The Mbe Mountains are surrounded by nine communities with a total population of approximately 10,000 people. With local support, and constant efforts by a team of 14 eco-guards managed by WCS, levels of hunting have been reduced compared to surrounding areas, but hunting is still a major threat. Most hunting is done with wire snares and shotguns to supply the bushmeat trade, dogs are also used occasionally. Farming and logging in surrounding lowlands threatens to isolate Mbe from adjacent forests and to destroy the two corridors linking Mbe to Afi and Okwangwo. Illegal logging, particularly for ebony, is a growing problem particularly within the lowland areas surrounding the Mbe Mountains.
Community-based Conservation. forms the basis of our current work in the Mbe Mountains. In 2007 WCS helped establish the Conservation Association of the Mbe Mountains (CAMM) to protect the forest and its wildlife as well as boosting local development. WCS has worked closely with CAMM since then – helping to produce a management plan for the area and with boundary demarcation. Building the capacity of CAMM is an important part of our work in the Mbe Mountains. In the long-term we hope to develop basic facilities to accommodate tourists and thus provide local benefits through conservation.
WCS supports SMART-based patrols by eco-guards to provide more effective protection of gorillas, chimpanzees and drill in the Mbe Mountains. We do this through training and the provision of field rations, camping allowances and essential field equipment. These patrols are focused on areas known to be inhabited by Cross River gorillas and have successfully reduced levels of hunting. WCS currently employs 14 eco-guards, most of whom are ex-hunters, to enforce local rules and regulations governing use of the area.
SMART is an improved law enforcement monitoring system and a suite of best practices that help protected area managers better monitor, evaluate and adaptively manage patrolling activities. The introduction of CyberTracker in 2009 (replaced by SMART in 2016) has helped reduce poaching and other illegal activities in the Mbe Mountains.
Monitoring of the critically endangered Cross River gorilla is an important aspect of our work which we do mainly through SMART-based ranger patrols. We are currently involved in a new project with the North Carolina Zoo and the Max Planck Institute for Evolutionary Anthropology, Germany to assess the population of Cross River gorillas in Mbe. We are also collaborating together on a study of disease risk and possible transmission between Cross River gorillas, humans and livestock.

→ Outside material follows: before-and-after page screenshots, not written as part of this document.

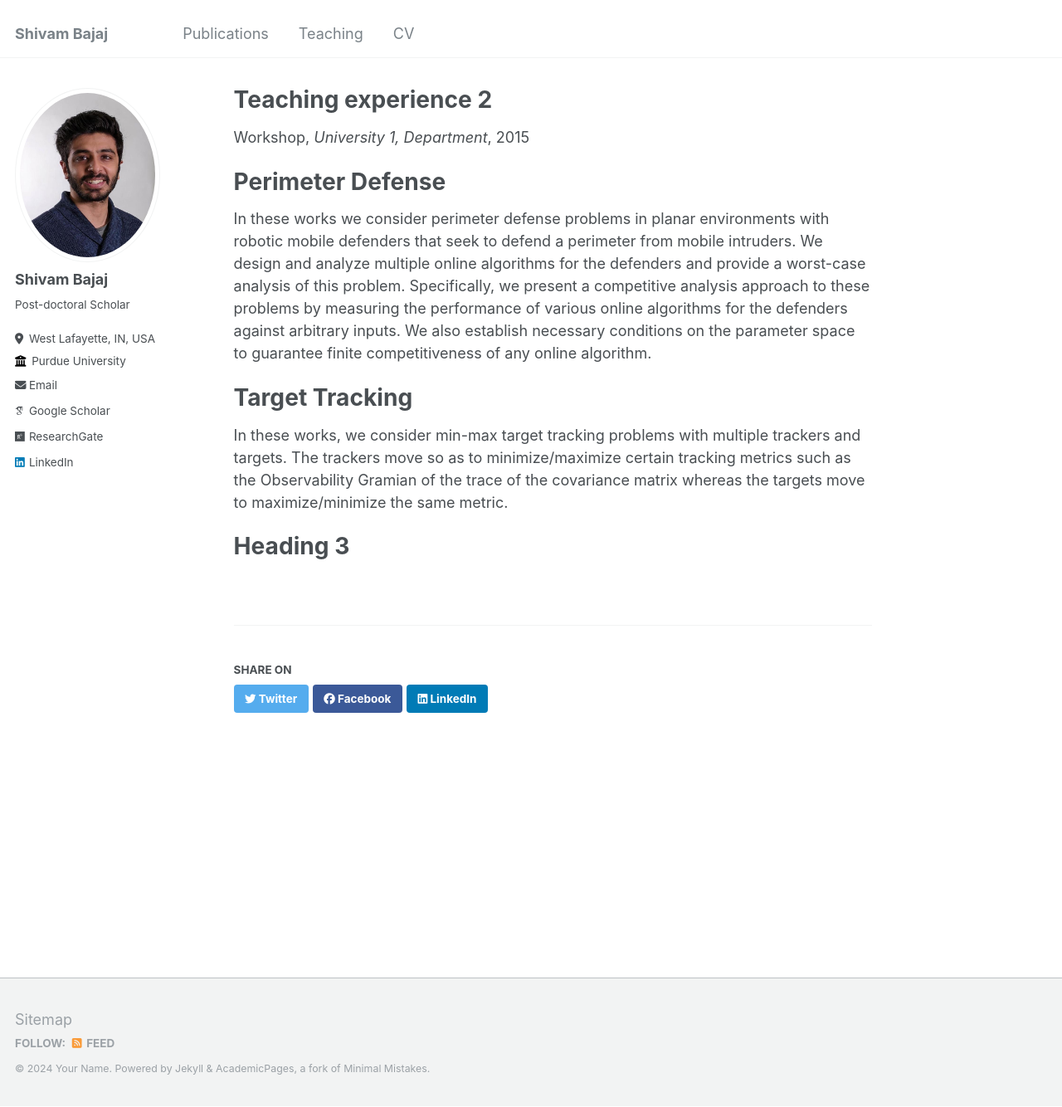
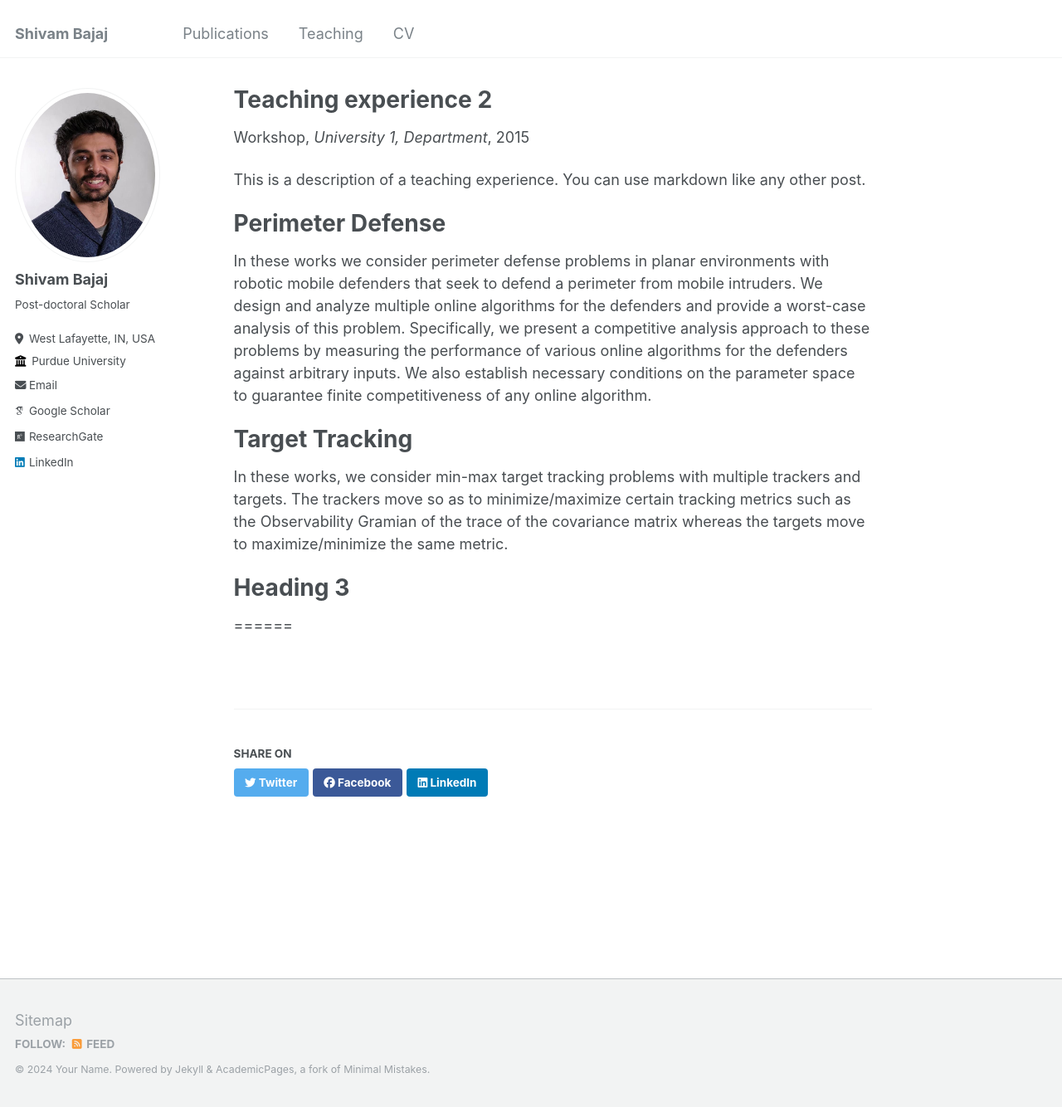
Before and after one commit to shivambajaj08/shivambajaj08.github.io, a Jekyll site: the page built from _teaching/2014-spring-teaching-1.md, in a window 1280 px wide and 1334 px high. Shown: the whole window at 83% size. Built offline with Jekyll 4.4.1, drawn with Linux system fonts in a browser that asks for light colours; some web fonts are replaced.

Commit message:
Update 2014-spring-teaching-1.md

```diff
--- a/_teaching/2014-spring-teaching-1.md
+++ b/_teaching/2014-spring-teaching-1.md
@@ -7,13 +7,15 @@ venue: "University 1, Department"
 date: 2015-01-01
 location: "City, Country"
 ---
+This is a description of a teaching experience. You can use markdown like any other post.
 
-# Perimeter Defense
-
+Perimeter Defense
+======
 In these works we consider perimeter defense problems in planar environments with robotic mobile defenders that seek to defend a perimeter from mobile intruders. We design and analyze multiple online algorithms for the defenders and provide a worst-case analysis of this problem. Specifically, we present a competitive analysis approach to these problems by measuring the performance of various online algorithms for the defenders against arbitrary inputs. We also establish necessary conditions on the parameter space to guarantee finite competitiveness of  any online algorithm.
 
-# Target Tracking
-
+Target Tracking
+======
 In these works, we consider min-max target tracking problems with multiple trackers and targets. The trackers move so as to minimize/maximize certain tracking metrics such as the Observability Gramian of the trace of the covariance matrix whereas the targets move to maximize/minimize the same metric.
 
 # Heading 3
+======
```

Conservation education and raising levels of awareness within the communities surrounding the Mbe Mountains is essential for long-term success and a vitally important part of our work in Mbe. We currently provide support for 11 school conservation clubs including regular field trips and exchange visits. Our outreach program also uses radio drama and film shows to spread conservation messages within the area.
Alternative livelihoods are promoted to reduce pressure on endangered species and the remaining forests. To date WCS has trained more than 100 farmers from the nine Mbe communities in various activities as an alternative source of income and to reduce levels of dependence on the forest and particularly hunting. Our approach currently focuses on making existing cocoa farms more sustainable and reducing rates of forest loss in key corridor areas, as well as bee keeping, goat husbandry and the rearing of African giant snails. An important part of our work involves women’s groups and improving the value of bush mango.